But the Dodgers do not care how they've done it. They may have been beaten up Wednesday night in Game 4 at the Oakland Coliseum, having lost Kirk Gibson, Mike Marshall and Mike Scioscia and starter John Tudor to injuries over the course of this fortnight. But once again, they were not beaten.
Instead, the Dodgers countered with offensive resourcefulness and ingenuity, coupled with outstanding pitching by starter Tim Belcher and reliever Jay Howell, to beat the A's, 4-3, and take a 3-games-to-1 lead in the Series.
They can win the championship in Game 5 tonight, when the starters will be Dodger ace Orel Hershiser and the A's Storm Davis. Hershiser, who shut out the A's in Game 2 and has not lost since Aug. 14, probably will have Marshall and perhaps Scioscia back in the lineup.
"Everybody seems stunned, but we're in a position to win it," Gibson said. "It doesn't matter how we won.
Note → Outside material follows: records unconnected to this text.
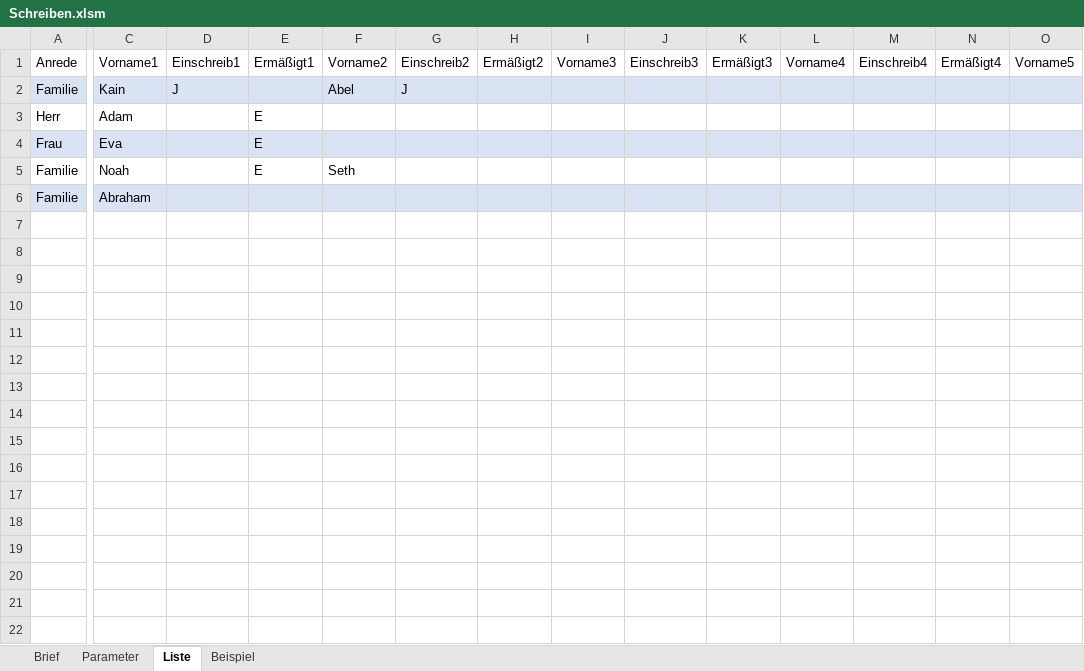
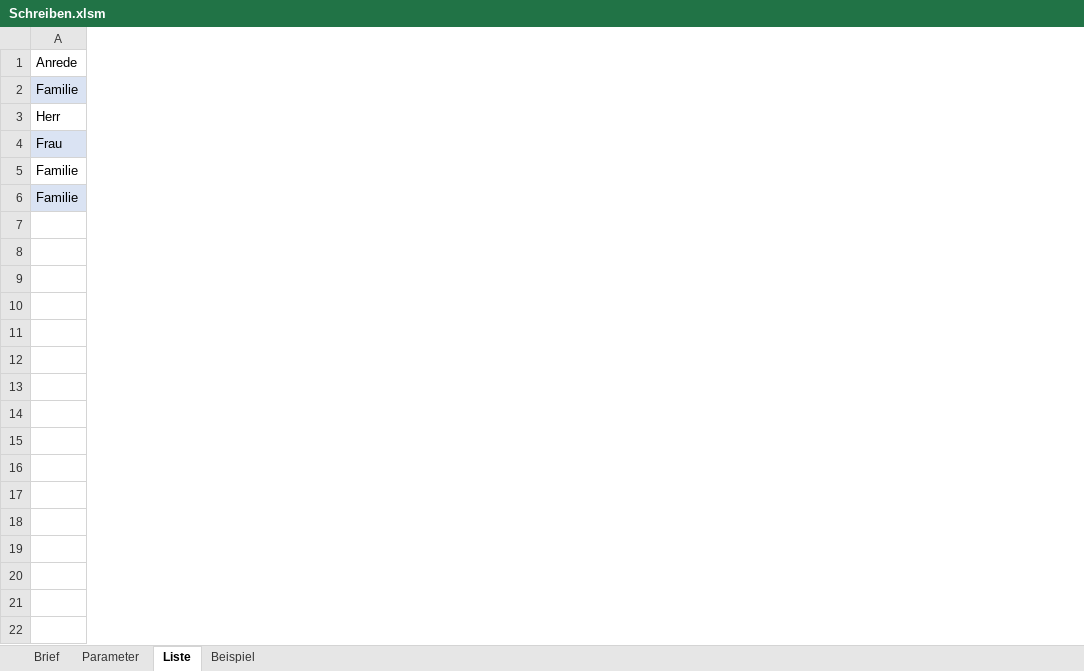
Before and after one commit to rkapl123/PfadfinderSchreiben, an Excel workbook: Schreiben.xlsm, sheet Liste, drawn as a sheet; only a part is shown, gaps mark what is left out; values as stored, in another font and other column widths than the file's, no borders; charts and pictures and table styles not drawn; removed rows and columns are numbered as before the commit, all else as after; rows hold the shown columns only; the diff covers the shown part only; the diff names each change by its address in the sheet, - before the commit and + after, or states it on an @@ line.

```diff
--- a/Schreiben.xlsm (sheet Liste)
+++ b/Schreiben.xlsm (sheet Liste)
-column C, rows 1-6: Vorname1 | Kain | Adam | Eva | Noah | Abraham
@@ column D hidden, rows 1-2: Einschreib1 | J @@
@@ column E hidden, rows 1-5: Ermäßigt1 |  | E | E | E @@
@@ column F hidden, rows 1-5: Vorname2 | Abel |  |  | Seth @@
@@ column G hidden, rows 1-2: Einschreib2 | J @@
@@ column H hidden, row 1: Ermäßigt2 @@
@@ column I hidden, row 1: Vorname3 @@
@@ column J hidden, row 1: Einschreib3 @@
@@ column K hidden, row 1: Ermäßigt3 @@
@@ column L hidden, row 1: Vorname4 @@
@@ column M hidden, row 1: Einschreib4 @@
@@ column N hidden, row 1: Ermäßigt4 @@
@@ column O hidden, row 1: Vorname5 @@
+row 18: (empty)
+row 19: (empty)
```
Also changed, not shown: 2 added columns, 6 removed columns and 2 edited cells elsewhere in this sheet, sheet Brief, sheet Beispiel, hidden cells, charts or pictures, 4 other files.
If we can do it one more time, any way possible, we'll be world champs."
Even if the Dodgers have to go with the same bedraggled lineup they used Wednesday night, they like their chances.
The A's, hitting a measly .186 through 4 games, couldn't beat the Seattle Mariners, let alone Hershiser, if their offense remains stagnant.
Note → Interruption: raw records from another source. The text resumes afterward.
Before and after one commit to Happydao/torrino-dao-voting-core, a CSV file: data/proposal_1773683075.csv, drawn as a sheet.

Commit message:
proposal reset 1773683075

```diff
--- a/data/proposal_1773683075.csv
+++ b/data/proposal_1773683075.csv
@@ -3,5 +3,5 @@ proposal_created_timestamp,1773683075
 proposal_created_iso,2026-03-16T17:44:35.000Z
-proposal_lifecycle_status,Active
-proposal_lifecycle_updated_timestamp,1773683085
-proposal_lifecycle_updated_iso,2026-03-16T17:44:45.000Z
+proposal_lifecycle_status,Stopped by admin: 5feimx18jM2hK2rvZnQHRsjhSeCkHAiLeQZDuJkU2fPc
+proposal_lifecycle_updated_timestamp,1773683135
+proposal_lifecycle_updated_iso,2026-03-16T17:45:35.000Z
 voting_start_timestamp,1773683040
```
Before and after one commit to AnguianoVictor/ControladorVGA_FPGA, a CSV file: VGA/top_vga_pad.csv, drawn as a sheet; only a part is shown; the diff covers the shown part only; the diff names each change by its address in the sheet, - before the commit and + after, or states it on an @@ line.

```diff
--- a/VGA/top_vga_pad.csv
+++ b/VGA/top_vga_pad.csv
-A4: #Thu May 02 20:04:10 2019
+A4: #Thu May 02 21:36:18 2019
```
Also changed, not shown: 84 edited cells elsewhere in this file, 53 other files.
"You really can't put it into words, what we've done," Scioscia said. "I guess if you went to the dictionary and looked up the word team , you'd see the Dodgers. This is a team that always pulls together. We lose a guy, it doesn't matter."
Wednesday night, against Oakland ace Dave Stewart, the Dodgers won by executing the hit-and-run almost perfectly, by putting their faith in a rookie starting pitcher who was bombed in his first Series start last week, and in a beleaguered relief pitcher who not only had to shut down the A's but battle a few personal demons as well.
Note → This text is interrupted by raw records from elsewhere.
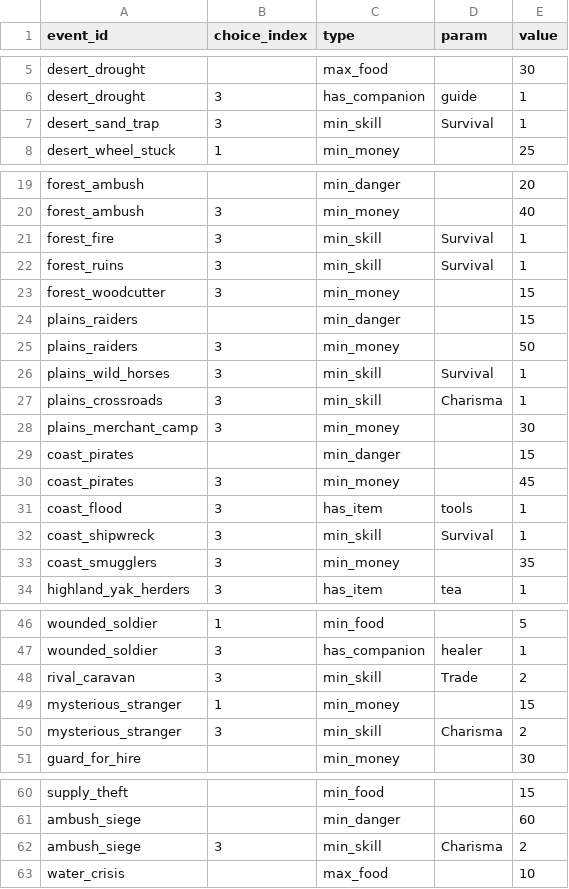
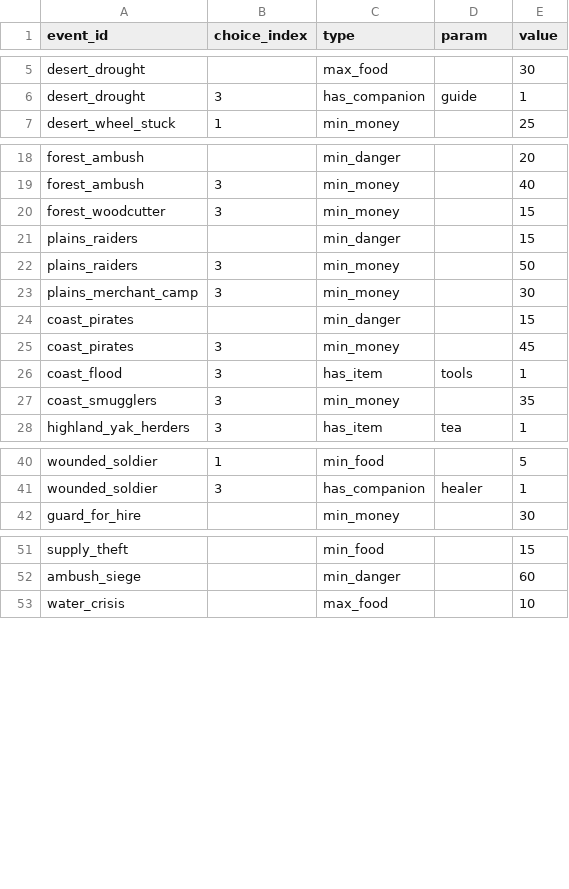
Before and after one commit to D9eka/SilkPathJourney, a CSV file: Assets/Internal/Data/__source_csv/event_conditions.csv, drawn as a sheet; only a part is shown, gaps mark what is left out.

```diff
--- a/Assets/Internal/Data/__source_csv/event_conditions.csv
+++ b/Assets/Internal/Data/__source_csv/event_conditions.csv
@@ -6,3 +6,2 @@ desert_drought,,max_food,,30
 desert_drought,3,has_companion,guide,1
-desert_sand_trap,3,min_skill,Survival,1
 desert_wheel_stuck,1,min_money,,25
@@ -20,4 +19,2 @@ forest_ambush,,min_danger,,20
 forest_ambush,3,min_money,,40
-forest_fire,3,min_skill,Survival,1
-forest_ruins,3,min_skill,Survival,1
 forest_woodcutter,3,min_money,,15
@@ -25,4 +22,2 @@ plains_raiders,,min_danger,,15
 plains_raiders,3,min_money,,50
-plains_wild_horses,3,min_skill,Survival,1
-plains_crossroads,3,min_skill,Charisma,1
 plains_merchant_camp,3,min_money,,30
@@ -31,3 +26,2 @@ coast_pirates,3,min_money,,45
 coast_flood,3,has_item,tools,1
-coast_shipwreck,3,min_skill,Survival,1
 coast_smugglers,3,min_money,,35
@@ -47,5 +41,2 @@ wounded_soldier,1,min_food,,5
 wounded_soldier,3,has_companion,healer,1
-rival_caravan,3,min_skill,Trade,2
-mysterious_stranger,1,min_money,,15
-mysterious_stranger,3,min_skill,Charisma,2
 guard_for_hire,,min_money,,30
@@ -61,3 +52,2 @@ supply_theft,,min_food,,15
 ambush_siege,,min_danger,,60
-ambush_siege,3,min_skill,Charisma,2
 water_crisis,,max_food,,10
```
Also changed, not shown: Assets/Internal/Data/__source_csv/event_choice_outcomes.csv, Assets/Internal/Data/__source_csv/road_event_outcomes.csv, 5 other files.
The Dodger lineup--featuring Franklin Stubbs, Mickey Hatcher, Mike Davis and John Shelby as the meat, no, tofu , of the order--strung together enough singles, walks and A's defensive mistakes to score 4 runs, 2 unearned.
Meanwhile, Belcher became the latest Dodger pitcher to shut down the A's supposedly vaunted offense. Belcher, who lasted less than 2 innings and got a no-decision in Game 1, allowed 3 runs (2 earned) and 7 hits in 6 innings. He struck out 7 and kept the A's Bashers missing their intended targets.
When Belcher tired, on came Howell. It was another anxiety-ridden appearance for the right-handed short reliever, who gave up a game-winning home run to former teammate Mark McGwire in the ninth inning of Game 3 Tuesday night.
This time, Howell handled McGwire and those demons. With the bases loaded and 2 outs in the seventh inning, Howell forced McGwire to meekly pop his first pitch to first base to end the threat. Howell then worked a relatively non-eventful eighth inning, before the drama intensified in another ninth-inning showdown against the Bashers.
With 1 out and Dave Henderson on first base, Howell struck out Jose Canseco on the only slider he threw during his stint. Then he got Dave Parker to foul out near third base to end it and put the Dodgers on the verge of their first championship since 1981.
"It's the nature of the game," Howell said of his earlier failure. "I just thought (Wednesday night) that this was a tough situation, and I had to do what I had to do. I didn't have any negative thoughts."
Manager Tom Lasorda has never admitted to having negative thoughts about anything, but he must have had some queasy moments throughout the late innings. But did you expect it to be easy with this team?
"We didn't have the big bombers," Hatcher said. "We just try to do the little things that might help you win games."
Not many outside the Dodger clubhouse gave them a chance in this one. Gibson missed his fourth straight Series start with a sprained right knee ligament. He was joined on the bench by Marshall, who had recurring back problems.
So, this was part of the lineup of your Dodgers:
--Davis in right field for Marshall, batting cleanup.
--Hatcher in left field for Gibson, batting third.
--Heep as the designated hitter, batting seventh.
--And Stubbs at first base, batting second.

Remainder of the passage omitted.